Your objective =>
Keep every word of the entries and print them exactly; the pictures stay out.

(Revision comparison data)
- Opening Delimiter -

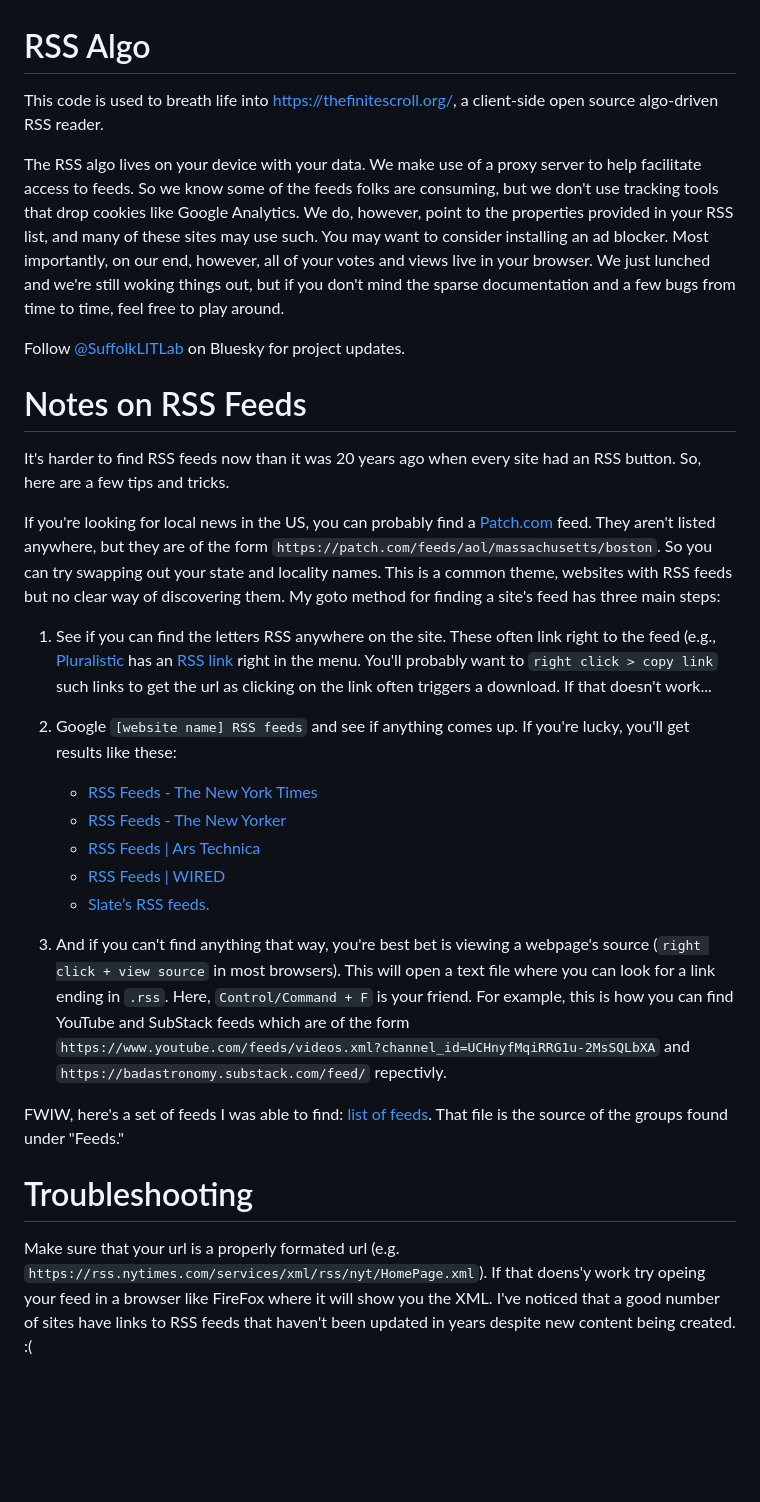
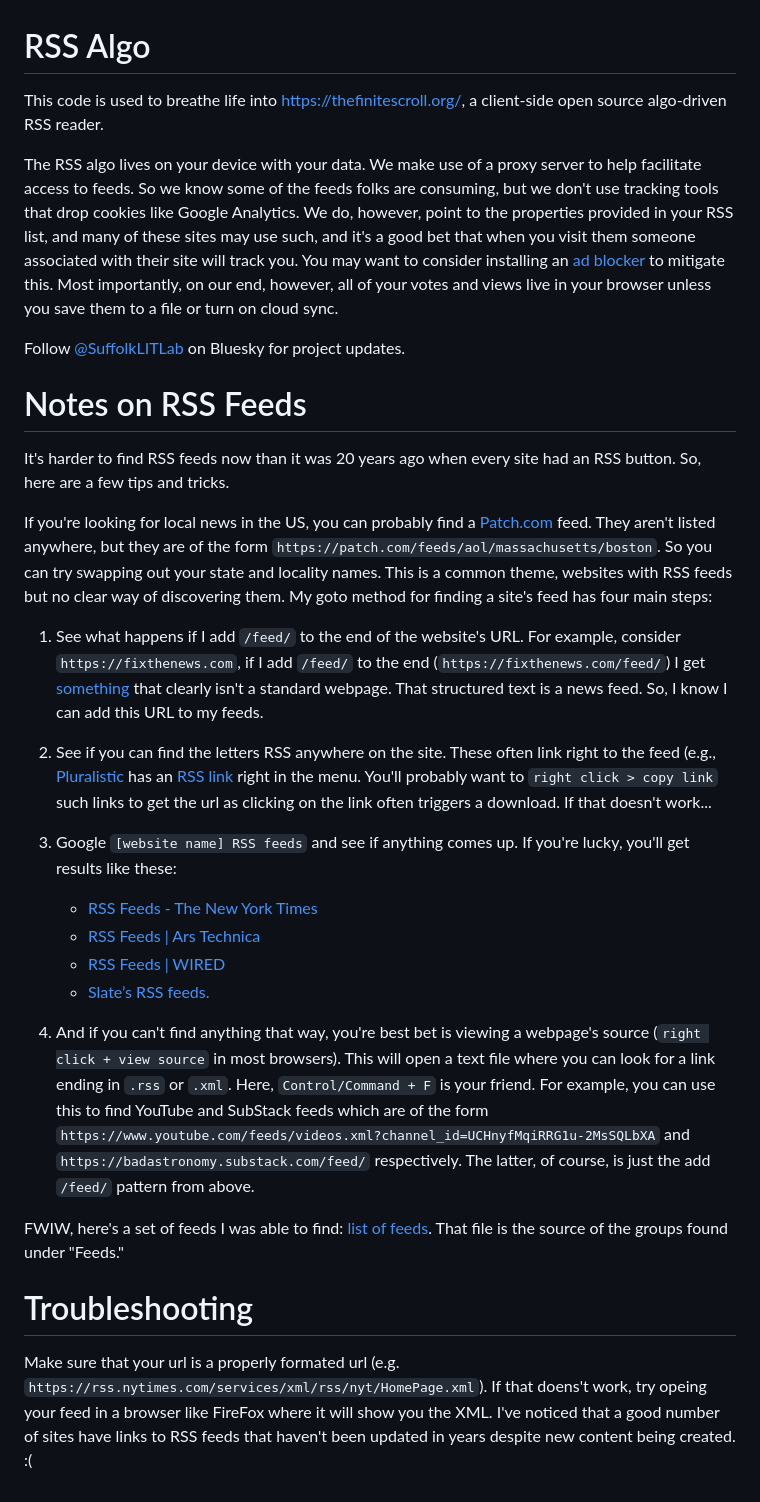
Before and after one commit to SuffolkLITLab/rss_algo, a Markdown page: README.md, the part around the change. Drawn GitHub-style; blank space fills up the shorter version.

Commit message:
Update README.md
Made some copy edits

```diff
--- a/README.md
+++ b/README.md
@@ -1,8 +1,8 @@
 # RSS Algo
 
-This code is used to breath life into [https://thefinitescroll.org/](https://thefinitescroll.org/), a client-side open source algo-driven RSS reader.
+This code is used to breathe life into [https://thefinitescroll.org/](https://thefinitescroll.org/), a client-side open source algo-driven RSS reader.
 
-The RSS algo lives on your device with your data. We make use of a proxy server to help facilitate access to feeds. So we know some of the feeds folks are consuming, but we don't use tracking tools that drop cookies like Google Analytics. We do, however, point to the properties provided in your RSS list, and many of these sites may use such. You may want to consider installing an ad blocker. Most importantly, on our end, however, all of your votes and views live in your browser. We just lunched and we're still woking things out, but if you don't mind the sparse documentation and a few bugs from time to time, feel free to play around.
+The RSS algo lives on your device with your data. We make use of a proxy server to help facilitate access to feeds. So we know some of the feeds folks are consuming, but we don't use tracking tools that drop cookies like Google Analytics. We do, however, point to the properties provided in your RSS list, and many of these sites may use such, and it's a good bet that when you visit them someone associated with their site will track you. You may want to consider installing an [ad blocker](https://www.pcmag.com/picks/best-ad-blockers) to mitigate this. Most importantly, on our end, however, all of your votes and views live in your browser unless you save them to a file or turn on cloud sync.
 
 Follow [@SuffolkLITLab](https://bsky.app/profile/suffolklitlab.org) on Bluesky for project updates.
 
@@ -10,21 +10,22 @@ Follow [@SuffolkLITLab](https://bsky.app/profile/suffolklitlab.org) on Bluesky f
 
 It's harder to find RSS feeds now than it was 20 years ago when every site had an RSS button. So, here are a few tips and tricks.
 
-If you're looking for local news in the US, you can probably find a [Patch.com](https://patch.com/) feed. They aren't listed anywhere, but they are of the form `https://patch.com/feeds/aol/massachusetts/boston`. So you can try swapping out your state and locality names. This is a common theme, websites with RSS feeds but no clear way of discovering them. My goto method for finding a site's feed has three main steps:
+If you're looking for local news in the US, you can probably find a [Patch.com](https://patch.com/) feed. They aren't listed anywhere, but they are of the form `https://patch.com/feeds/aol/massachusetts/boston`. So you can try swapping out your state and locality names. This is a common theme, websites with RSS feeds but no clear way of discovering them. My goto method for finding a site's feed has four main steps:
 
-1. See if you can find the letters RSS anywhere on the site. These often link right to the feed (e.g., [Pluralistic](https://pluralistic.net/) has an [RSS link](https://pluralistic.net/feed/) right in the menu. You'll probably want to `right click > copy link` such links to get the url as clicking on the link often triggers a download. If that doesn't work...
+1. See what happens if I add `/feed/` to the end of the website's URL. For example, consider `https://fixthenews.com`, if I add `/feed/` to the end (`https://fixthenews.com/feed/`) I get [something](https://fixthenews.com/feed/) that clearly isn't a standard webpage. That structured text is a news feed. So, I know I can add this URL to my feeds.
 
-2. Google `[website name] RSS feeds` and see if anything comes up. If you're lucky, you'll get results like these:
+2. See if you can find the letters RSS anywhere on the site. These often link right to the feed (e.g., [Pluralistic](https://pluralistic.net/) has an [RSS link](https://pluralistic.net/feed/) right in the menu. You'll probably want to `right click > copy link` such links to get the url as clicking on the link often triggers a download. If that doesn't work...
+
+3. Google `[website name] RSS feeds` and see if anything comes up. If you're lucky, you'll get results like these:
     - [RSS Feeds - The New York Times](https://www.nytimes.com/rss)
-    - [RSS Feeds - The New Yorker](https://www.newyorker.com/about/feeds?verso=true)
     - [RSS Feeds | Ars Technica](https://arstechnica.com/rss-feeds/)
     - [RSS Feeds | WIRED](https://www.wired.com/about/rss-feeds/)
     - [Slate’s RSS feeds.](https://slate.com/rss)
 
-3. And if you can't find anything that way, you're best bet is viewing a webpage's source (`right click + view source` in most browsers). This will open a text file where you can look for a link ending in `.rss`. Here, `Control/Command + F` is your friend. For example, this is how you can find YouTube and SubStack feeds which are of the form `https://www.youtube.com/feeds/videos.xml?channel_id=UCHnyfMqiRRG1u-2MsSQLbXA` and `https://badastronomy.substack.com/feed/` repectivly.
+3. And if you can't find anything that way, you're best bet is viewing a webpage's source (`right click + view source` in most browsers). This will open a text file where you can look for a link ending in `.rss` or `.xml`. Here, `Control/Command + F` is your friend. For example, you can use this to find YouTube and SubStack feeds which are of the form `https://www.youtube.com/feeds/videos.xml?channel_id=UCHnyfMqiRRG1u-2MsSQLbXA` and `https://badastronomy.substack.com/feed/` respectively. The latter, of course, is just the add `/feed/` pattern from above.
 
 FWIW, here's a set of feeds I was able to find: [list of feeds](https://github.com/SuffolkLITLab/the_finite_scroll/blob/main/js/feeds.js). That file is the source of the groups found under "Feeds."
 
 # Troubleshooting
 
-Make sure that your url is a properly formated url (e.g. `https://rss.nytimes.com/services/xml/rss/nyt/HomePage.xml`). If that doens'y work try opeing your feed in a browser like FireFox where it will show you the XML. I've noticed that a good number of sites have links to RSS feeds that haven't been updated in years despite new content being created. :(
+Make sure that your url is a properly formated url (e.g. `https://rss.nytimes.com/services/xml/rss/nyt/HomePage.xml`). If that doens't work, try opeing your feed in a browser like FireFox where it will show you the XML. I've noticed that a good number of sites have links to RSS feeds that haven't been updated in years despite new content being created. :(
```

- Closing Delimiter -

Your solution =>
Before and after one commit to SuffolkLITLab/rss_algo, a Markdown page: README.md, the part around the change. Drawn GitHub-style; blank space fills up the shorter version.

Commit message:
Update README.md
Made some copy edits

```diff
--- a/README.md
+++ b/README.md
@@ -1,8 +1,8 @@
 # RSS Algo
 
-This code is used to breath life into [https://thefinitescroll.org/](https://thefinitescroll.org/), a client-side open source algo-driven RSS reader.
+This code is used to breathe life into [https://thefinitescroll.org/](https://thefinitescroll.org/), a client-side open source algo-driven RSS reader.
 
-The RSS algo lives on your device with your data. We make use of a proxy server to help facilitate access to feeds. So we know some of the feeds folks are consuming, but we don't use tracking tools that drop cookies like Google Analytics. We do, however, point to the properties provided in your RSS list, and many of these sites may use such. You may want to consider installing an ad blocker. Most importantly, on our end, however, all of your votes and views live in your browser. We just lunched and we're still woking things out, but if you don't mind the sparse documentation and a few bugs from time to time, feel free to play around.
+The RSS algo lives on your device with your data. We make use of a proxy server to help facilitate access to feeds. So we know some of the feeds folks are consuming, but we don't use tracking tools that drop cookies like Google Analytics. We do, however, point to the properties provided in your RSS list, and many of these sites may use such, and it's a good bet that when you visit them someone associated with their site will track you. You may want to consider installing an [ad blocker](https://www.pcmag.com/picks/best-ad-blockers) to mitigate this. Most importantly, on our end, however, all of your votes and views live in your browser unless you save them to a file or turn on cloud sync.
 
 Follow [@SuffolkLITLab](https://bsky.app/profile/suffolklitlab.org) on Bluesky for project updates.
 
@@ -10,21 +10,22 @@ Follow [@SuffolkLITLab](https://bsky.app/profile/suffolklitlab.org) on Bluesky f
 
 It's harder to find RSS feeds now than it was 20 years ago when every site had an RSS button. So, here are a few tips and tricks.
 
-If you're looking for local news in the US, you can probably find a [Patch.com](https://patch.com/) feed. They aren't listed anywhere, but they are of the form `https://patch.com/feeds/aol/massachusetts/boston`. So you can try swapping out your state and locality names. This is a common theme, websites with RSS feeds but no clear way of discovering them. My goto method for finding a site's feed has three main steps:
+If you're looking for local news in the US, you can probably find a [Patch.com](https://patch.com/) feed. They aren't listed anywhere, but they are of the form `https://patch.com/feeds/aol/massachusetts/boston`. So you can try swapping out your state and locality names. This is a common theme, websites with RSS feeds but no clear way of discovering them. My goto method for finding a site's feed has four main steps:
 
-1. See if you can find the letters RSS anywhere on the site. These often link right to the feed (e.g., [Pluralistic](https://pluralistic.net/) has an [RSS link](https://pluralistic.net/feed/) right in the menu. You'll probably want to `right click > copy link` such links to get the url as clicking on the link often triggers a download. If that doesn't work...
+1. See what happens if I add `/feed/` to the end of the website's URL. For example, consider `https://fixthenews.com`, if I add `/feed/` to the end (`https://fixthenews.com/feed/`) I get [something](https://fixthenews.com/feed/) that clearly isn't a standard webpage. That structured text is a news feed. So, I know I can add this URL to my feeds.
 
-2. Google `[website name] RSS feeds` and see if anything comes up. If you're lucky, you'll get results like these:
+2. See if you can find the letters RSS anywhere on the site. These often link right to the feed (e.g., [Pluralistic](https://pluralistic.net/) has an [RSS link](https://pluralistic.net/feed/) right in the menu. You'll probably want to `right click > copy link` such links to get the url as clicking on the link often triggers a download. If that doesn't work...
+
+3. Google `[website name] RSS feeds` and see if anything comes up. If you're lucky, you'll get results like these:
     - [RSS Feeds - The New York Times](https://www.nytimes.com/rss)
-    - [RSS Feeds - The New Yorker](https://www.newyorker.com/about/feeds?verso=true)
     - [RSS Feeds | Ars Technica](https://arstechnica.com/rss-feeds/)
     - [RSS Feeds | WIRED](https://www.wired.com/about/rss-feeds/)
     - [Slate’s RSS feeds.](https://slate.com/rss)
 
-3. And if you can't find anything that way, you're best bet is viewing a webpage's source (`right click + view source` in most browsers). This will open a text file where you can look for a link ending in `.rss`. Here, `Control/Command + F` is your friend. For example, this is how you can find YouTube and SubStack feeds which are of the form `https://www.youtube.com/feeds/videos.xml?channel_id=UCHnyfMqiRRG1u-2MsSQLbXA` and `https://badastronomy.substack.com/feed/` repectivly.
+3. And if you can't find anything that way, you're best bet is viewing a webpage's source (`right click + view source` in most browsers). This will open a text file where you can look for a link ending in `.rss` or `.xml`. Here, `Control/Command + F` is your friend. For example, you can use this to find YouTube and SubStack feeds which are of the form `https://www.youtube.com/feeds/videos.xml?channel_id=UCHnyfMqiRRG1u-2MsSQLbXA` and `https://badastronomy.substack.com/feed/` respectively. The latter, of course, is just the add `/feed/` pattern from above.
 
 FWIW, here's a set of feeds I was able to find: [list of feeds](https://github.com/SuffolkLITLab/the_finite_scroll/blob/main/js/feeds.js). That file is the source of the groups found under "Feeds."
 
 # Troubleshooting
 
-Make sure that your url is a properly formated url (e.g. `https://rss.nytimes.com/services/xml/rss/nyt/HomePage.xml`). If that doens'y work try opeing your feed in a browser like FireFox where it will show you the XML. I've noticed that a good number of sites have links to RSS feeds that haven't been updated in years despite new content being created. :(
+Make sure that your url is a properly formated url (e.g. `https://rss.nytimes.com/services/xml/rss/nyt/HomePage.xml`). If that doens't work, try opeing your feed in a browser like FireFox where it will show you the XML. I've noticed that a good number of sites have links to RSS feeds that haven't been updated in years despite new content being created. :(
```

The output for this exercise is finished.